The running gods are rebuking me for my cockiness earlier this week.
That’s what I was thinking last night, as I slogged up a long, gradual hill on Alaska Avenue NW during my first group run in who-knows-how-long.
I had intended for this easy 5-miler to be my first “long” run (it’s long for me, right now) ahead of the Marine Corps 10K in October, and was buoyed by the wonderfully ego-boosting runs I had over the weekend. Both were on the hilly, challenging 3.7-mile loop that goes from my house, down to Rock Creek Park, up Grubb Road, and finally up a long, ugly hill on East-West Highway. My perceived prowess on the hills made me get ahead of myself, imagining that it would be great to work up to long runs of 10-ish miles before the 10K, counting on the magic of overdistance to get me to the finish line.

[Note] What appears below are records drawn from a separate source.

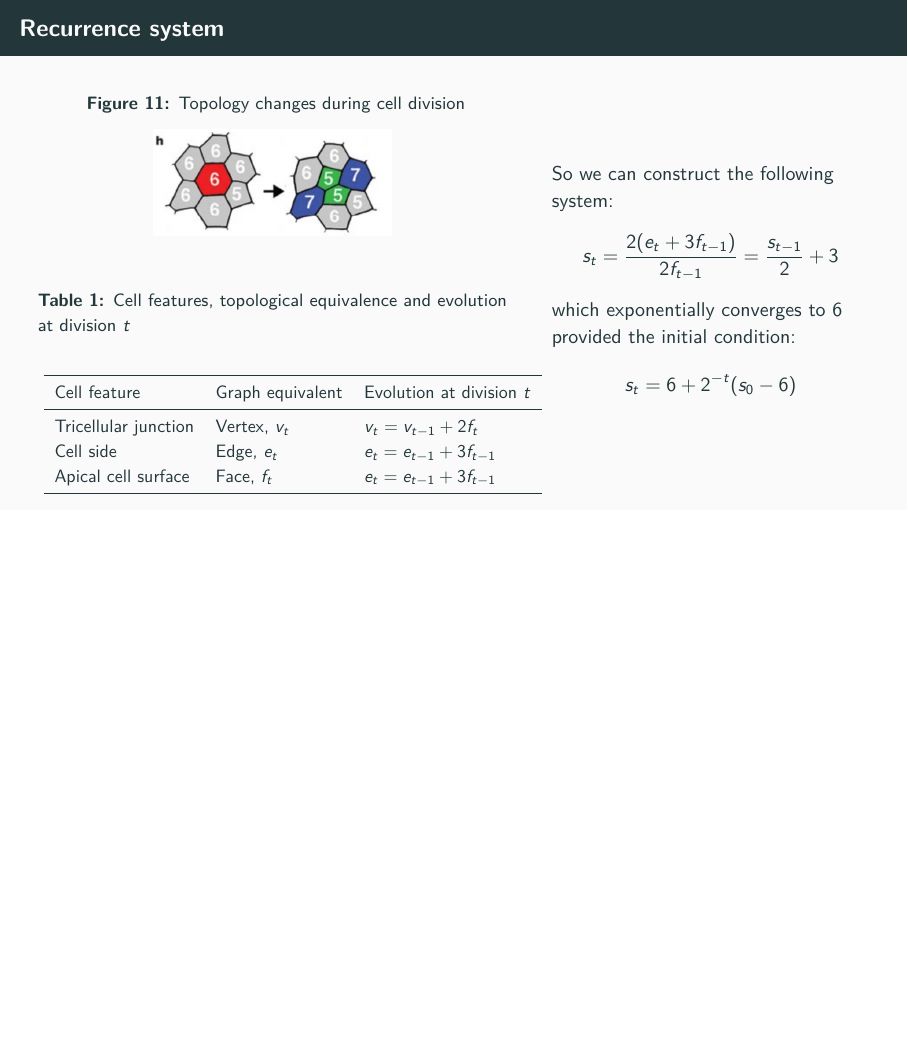
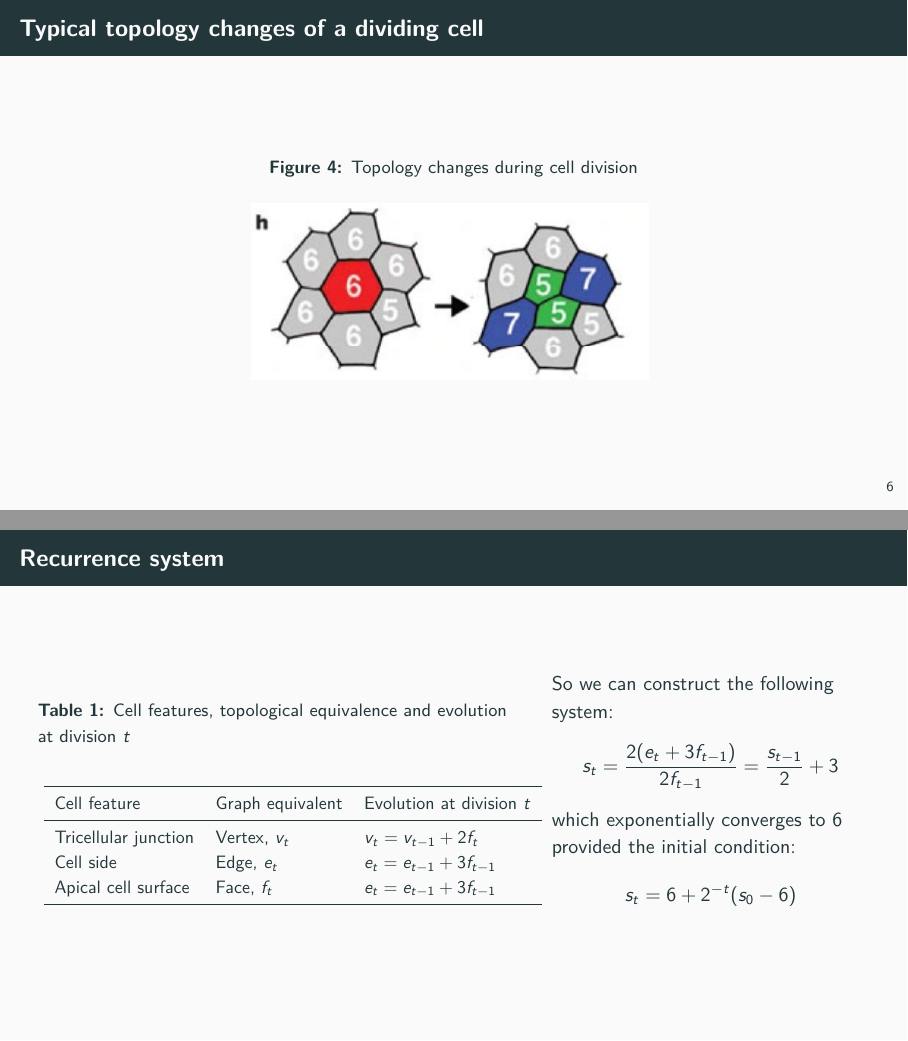
Before and after one commit to pjhartout/CBB_Seminar, LaTeX slides (presentation/CBB_Seminar_Presentation.tex): page 37 of 38 before the commit and pages 13 and 38 of 39 after it, the two joined at a grey line, the shorter picture padded with empty space. Compiled offline with pdfLaTeX.

Commit message:
:page_facing_up: add topology changes

```diff
--- a/presentation/CBB_Seminar_Presentation.tex
+++ b/presentation/CBB_Seminar_Presentation.tex
@@ -111,6 +111,15 @@
             \label{}
     \end{figure}
   \end{columns}
+\end{frame}
+
+\begin{frame}[fragile]{Typical topology changes of a dividing cell}
+  \begin{figure}[]
+    \centering
+    \caption{Topology changes during cell division}
+    \includegraphics[width=.5\textwidth]{figures/topology_evolution.png}
+    \label{}
+  \end{figure}
 \end{frame}
 
 \section{A Discrete Markov Model for Proliferating Epithelia}
@@ -312,13 +321,6 @@
 \begin{frame}[fragile]{Recurrence system}
   \begin{columns}
   \column{0.6\textwidth}
-  \begin{figure}[]
-    \centering
-    \caption{Topology changes during cell division}
-    \includegraphics[width=.5\textwidth]{figures/topology_evolution.png}
-    \label{}
-  \end{figure}
-
   \begin{table}
     \caption{Cell features, topological equivalence and evolution at division $t$}
     \scalebox{0.9}{
```
Also changed, not shown: presentation/CBB_Seminar_Presentation.pdf, presentation/CBB_Seminar_Presentation.tex (4 more changed lines).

Instead, I felt tired—marathon-tired, “why aren’t my legs working” tired—about two miles into last night’s route. I cut out early, and my Garmin confirmed what I already suspected: I had essentially run a slow 5K that just happened to feel like a long run.
Maybe someday, I’ll learn to moderate my emotions and expectations, and will be able to simply accept the conditions on the ground on any given day, equally ready for a plodding slog and a breakthrough sprint. Maybe I’ll learn to be a bit more realistic, too, and won’t schedule a “long” run just a few hours after hot yoga, and just a day or two after hard hill workouts (chair pose+hills=nothing left in the quads). For now, I’m just writing off last night’s run as a life lesson—and looking forward to a better one next time.
Ugly runs happen to the best of us. What kind of positive self-talk (or other strategies) do you use to get through yours?